Research has shown that an established bacterial infection is more difficult to treat because it is part of a biofilm, which can leave only a small portion or perhaps none of the cell surface exposed to a drug. But a new infection, even one where the bacteria is resistant to a drug, might still be vulnerable to that drug if it's used before the bacterial biofilm can be established. Preliminary data suggests that may be the case with doxyPEP and drug resistant gonorrhea; some but not all new drug resistant infections might be thwarted if they’re treated early enough.
“There are some tradeoffs” to these interventions, Celum says, and people may disagree on the cost of increased resistance balanced against the benefits of treating the STIs and reducing their spread within the community.
Resistance does not seem to be an issue yet for chlamydia and syphilis even though doxy has been a recommended treatment for decades, but a remaining question is whether broader use of doxy will directly worsen antibiotic resistance in gonorrhea, or promote it in other STIs. And how will it affect the gut microbiome?
In addition, Celum notes that we need to understand whether doxy will generate mutations in other bacteria that might contribute to drug resistance for gonorrhea, chlamydia or syphilis.
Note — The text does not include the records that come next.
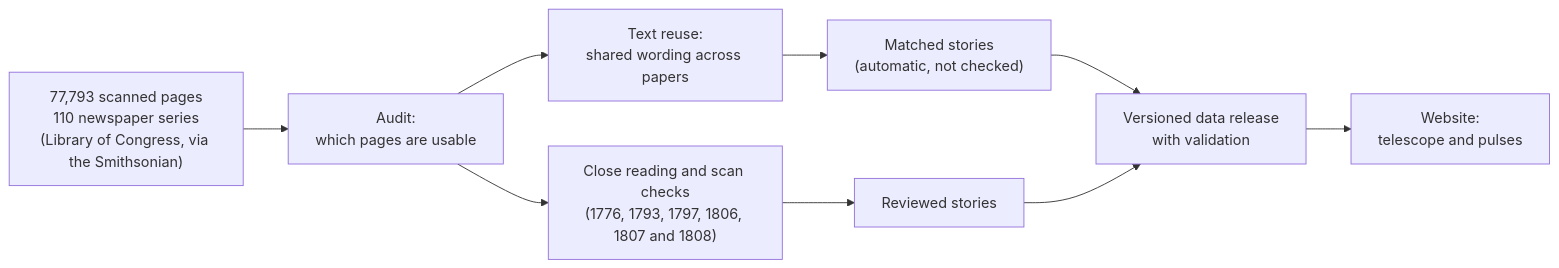
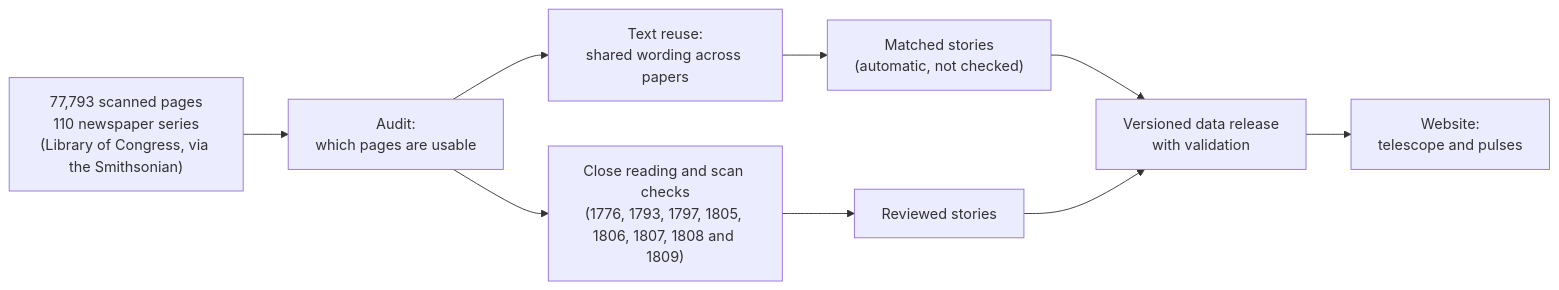
One commit to Major-Studio-1/Project-02-newspaper-night-sky changed the diagram in README.md. Above: the diagram before and after it, drawn with Mermaid. The commit also changed other lines of this file and 845 other files, not shown here.

````diff
--- a/README.md
+++ b/README.md
@@ -39,10 +39,10 @@
 ```mermaid
 flowchart LR
   A["77,793 scanned pages<br/>110 newspaper series<br/>(Library of Congress, via the Smithsonian)"] --> B["Audit:<br/>which pages are usable"]
   B --> C["Text reuse:<br/>shared wording across papers"]
   C --> D["Matched stories<br/>(automatic, not checked)"]
-  B --> E["Close reading and scan checks<br/>(1776, 1793, 1797, 1806, 1807 and 1808)"]
+  B --> E["Close reading and scan checks<br/>(1776, 1793, 1797, 1805, 1806, 1807, 1808 and 1809)"]
   E --> F["Reviewed stories"]
   D & F --> G["Versioned data release<br/>with validation"]
   G --> H["Website:<br/>telescope and pulses"]
 ```
````
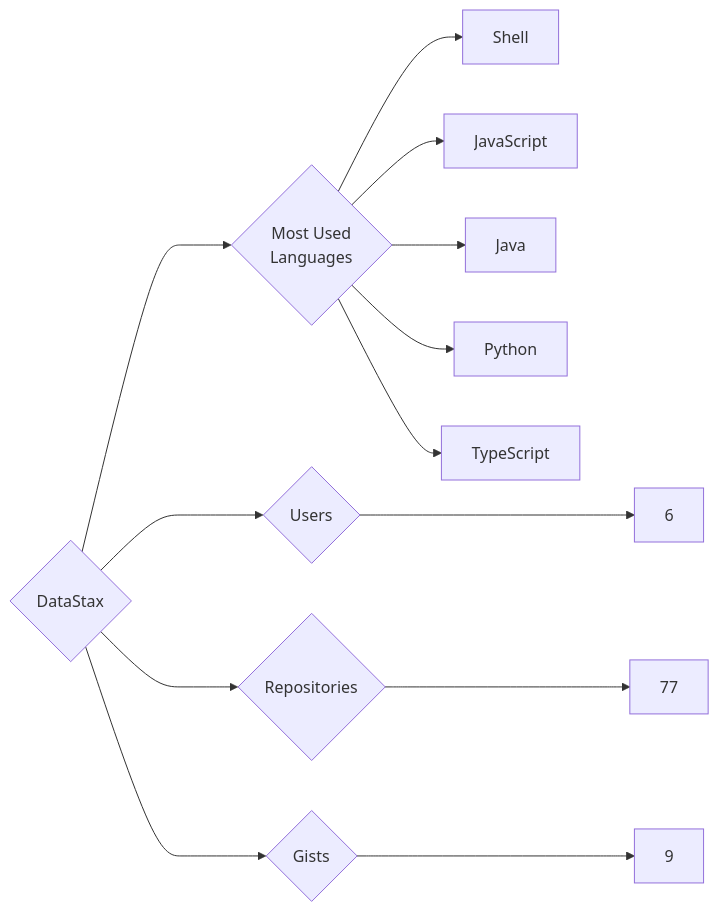
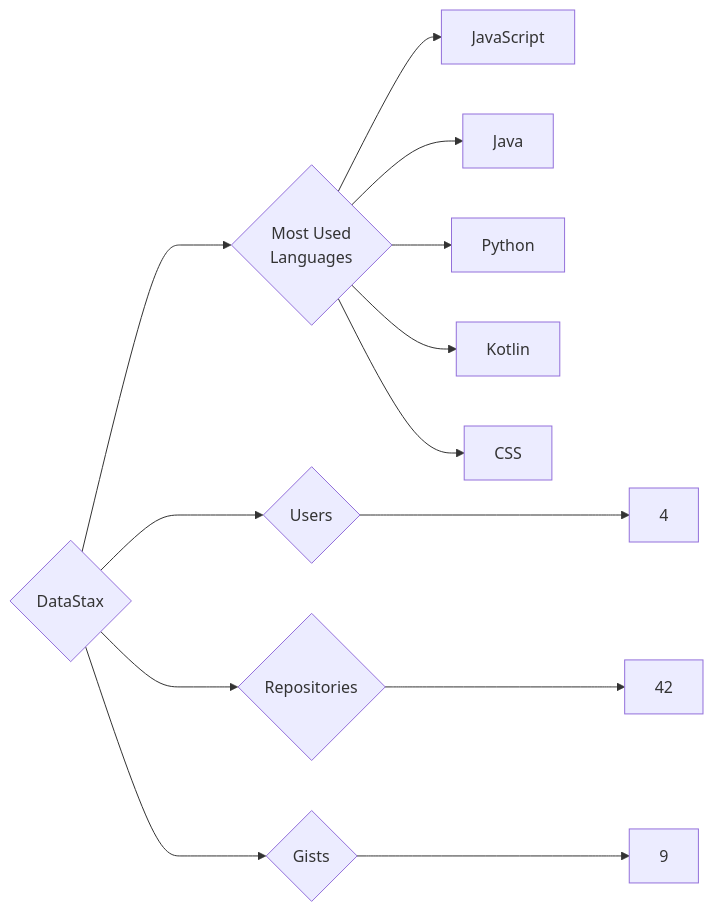
Before and after one commit to trickest/insiders: the diagram in targets/DataStax/README.md, drawn with Mermaid. The commit also changed 942 other files, not shown here.

````diff
--- a/targets/DataStax/README.md
+++ b/targets/DataStax/README.md
@@ -3,13 +3,13 @@
 ```mermaid
 graph LR
 COMPANY_NAME{DataStax}
-COMPANY_NAME ---> U{Users} ---> UN[6]
-COMPANY_NAME ---> R{Repositories} ---> RN[77]
+COMPANY_NAME ---> U{Users} ---> UN[4]
+COMPANY_NAME ---> R{Repositories} ---> RN[42]
 COMPANY_NAME ---> G{Gists} ---> GN[9]
 COMPANY_NAME ---> ML{Most Used<br>Languages}
-ML --> Shell[Shell]
 ML --> JavaScript[JavaScript]
 ML --> Java[Java]
 ML --> Python[Python]
-ML --> TypeScript[TypeScript]
+ML --> Kotlin[Kotlin]
+ML --> CSS[CSS]
 ```
````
The studies underway aim to provide data to answer these questions.
“There are some tradeoffs” to these interventions, Celum says, and people may disagree on the cost of increased resistance balanced against the benefits of treating the STIs and reducing their spread within the community. That might affect doctors' willingness to prescribe the drug.
Turning research into action
The CDC makes policy recommendations for prevention services such as taking doxy, requiring some and leaving others optional. Celum says the CDC will be reviewing information from her trial at a meeting in December, but probably will wait until that study is published before making recommendations, likely in 2023. The San Francisco Department of Public Health issued its own guidance on October 20th and anecdotally, some doctors around the country are beginning to issue prescriptions for doxy to select patients.
About half of new STIs occur in young people ages 15 to 24, a group that is least likely to regularly see a doctor. And sexual health remains a great taboo for many people who don't want such information on their health record for prying parents, employers or neighbors to find out.
“People will go out of their way and travel extensive distances just to avoid that,” says Mahn, the National Coalition director. “People identify locations where they feel safe, where they feel welcome, where they don't feel judged,” Mahn explains, such as community and family planning clinics. They understand those issues and have fees that vary depending on a person’s ability to pay.
Given that these clinics already are understaffed and underfunded, they will be hard pressed to expand services covering the labor intensive testing and monitoring of a doxyPEP regimen. Sexual health clinics don't even have a separate line item in the federal budget for health. That is something the National Association of STI Directors is pushing for in D.C.
DoxyPEP isn't a panacea, and it isn't for everyone. “We really want to try to reach that population who is most likely going to have an STI in the next year,” says Celum, “Because that's where you are going to have the biggest impact.”